It is not the kind of work normally done in the lab. Smith has experimented with magnetic refrigerators, which can super-chill objects by fluctuating the magnetic fields. Brisson has explored the world of ultra-low temperatures, between absolute zero and 1 degree Kelvin, at which superconductivity and other extraordinary phenomena occur.
But ice cream takes the cake.
''Of all the stuff I've done, this is the most fun," said Brisson, who grew up eating the black raspberry ice cream at the old Cranberry Cove ice cream shop in Eastham.
The new method is also a long way from traditional ice cream manufacturing. In dairy factories, liquid ice cream mix flows into a chilled pipe and begins to freeze. Scrapers grab ice crystals and mix them into the liquid. Beaters mix air into the finished product to make it fluffier. The entire process takes about 30 seconds, after which the semi-soft product is ready for mix-ins or packaging.
The method hasn't changed much since the 1920s, said Bob Roberts, associate professor of food science at Pennsylvania State University.
But Roberts said the new method raises questions, including whether the product is actually ice cream. According to the government's Code of Federal Regulations, ''Ice cream is a food produced by freezing, while stirring, a pasteurized mix." MIT's concoction might not pass muster, he said, and could get tagged instead as a ''quiescently frozen confection."
But the cryogenics crew is not worried. Its next step is to build a more sophisticated device that could continuously blast out frozen dessert while enabling the operator to control its effervescence and flake size. Brisson also estimates that the carbon dioxide method could cut the energy used to make frozen desserts by as much as 40 percent. If the technique catches on, he and Smith would share in any royalties.
Smith said the frozen dessert apparatus illustrates why after more than half a century, he still loves working in the run-down lab.

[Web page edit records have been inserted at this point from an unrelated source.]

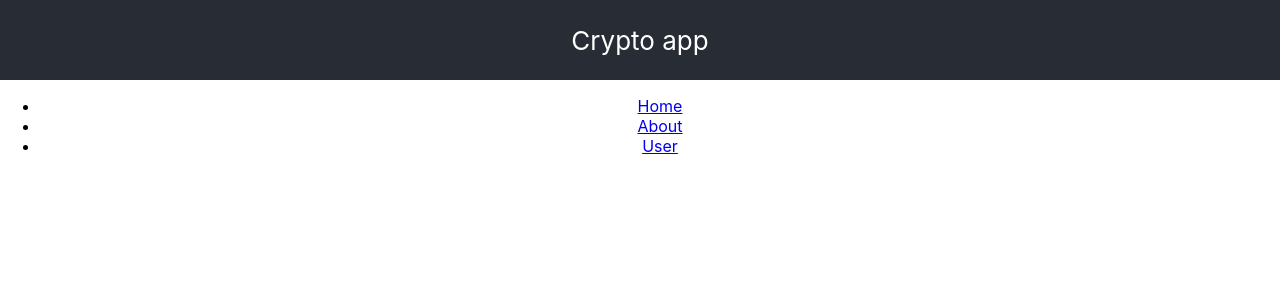
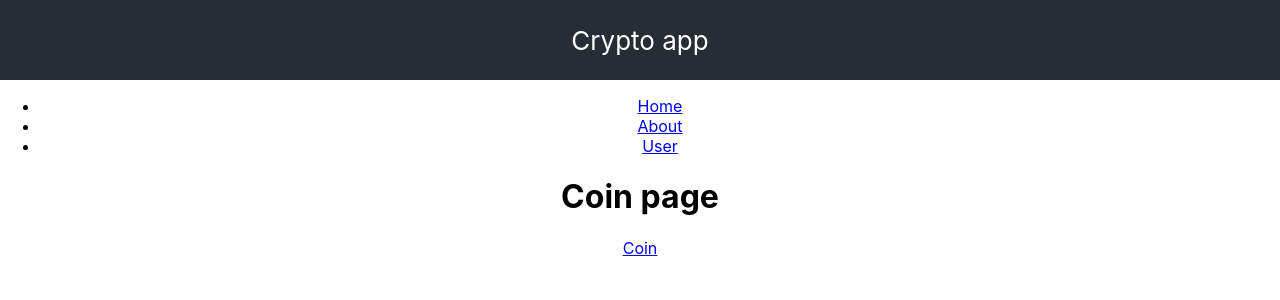
Before and after one commit to marinanicolai/react-crypto-app, a React (Create React App) app: page /coin in a window 1280 px wide. Shown: the top 300 px of the page. Built offline with nearby package versions, Linux system fonts and the light colour scheme.

Commit message:
updating the app features

```diff
--- a/src/App.js
+++ b/src/App.js
@@ -4,6 +4,8 @@ import "./App.css";
 import Home from "./pages/Home";
 import About from "./pages/About";
 import User from "./pages/User";
+import Coin from "./pages/Coin";
+import Dashboard from "./pages/Dashboard";
 
 function App() {
   return (
@@ -27,6 +29,8 @@ function App() {
         <Route path="/" element={<Home />} />
         <Route path="about" element={<About />} />
         <Route path="user" element={<User />} />
+        <Route path="coin" element={<Coin />} />
+        <Route path="dashboard" element={<Dashboard />} />
       </Routes>
     </div>
   );
--- /dev/null
+++ b/src/pages/Coin/index.js
@@ -0,0 +1,17 @@
+import React from "react";
+import { Link } from "react-router-dom";
+
+const Coin = () => {
+  return (
+    <>
+      <main>
+        <h1>Coin page</h1>
+      </main>
+      <nav>
+        <Link to="/coin">Coin</Link>
+      </nav>
+    </>
+  );
+};
+
+export default Coin;
--- /dev/null
+++ b/src/pages/Dashboard/index.js
@@ -0,0 +1,13 @@
+import React from "react";
+
+const Dashboard = () => {
+  return (
+    <>
+      <main>
+        <h1>Dashboard page</h1>
+      </main>
+    </>
+  );
+};
+
+export default Dashboard;
```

''It's wonderful to do things that are new and different and to understand how they worked," he said. But, Smith will not be overindulging in the frozen treat. ''I'm lactose-intolerant," he said.
Jeffrey Krasner can be reached at email@example.com.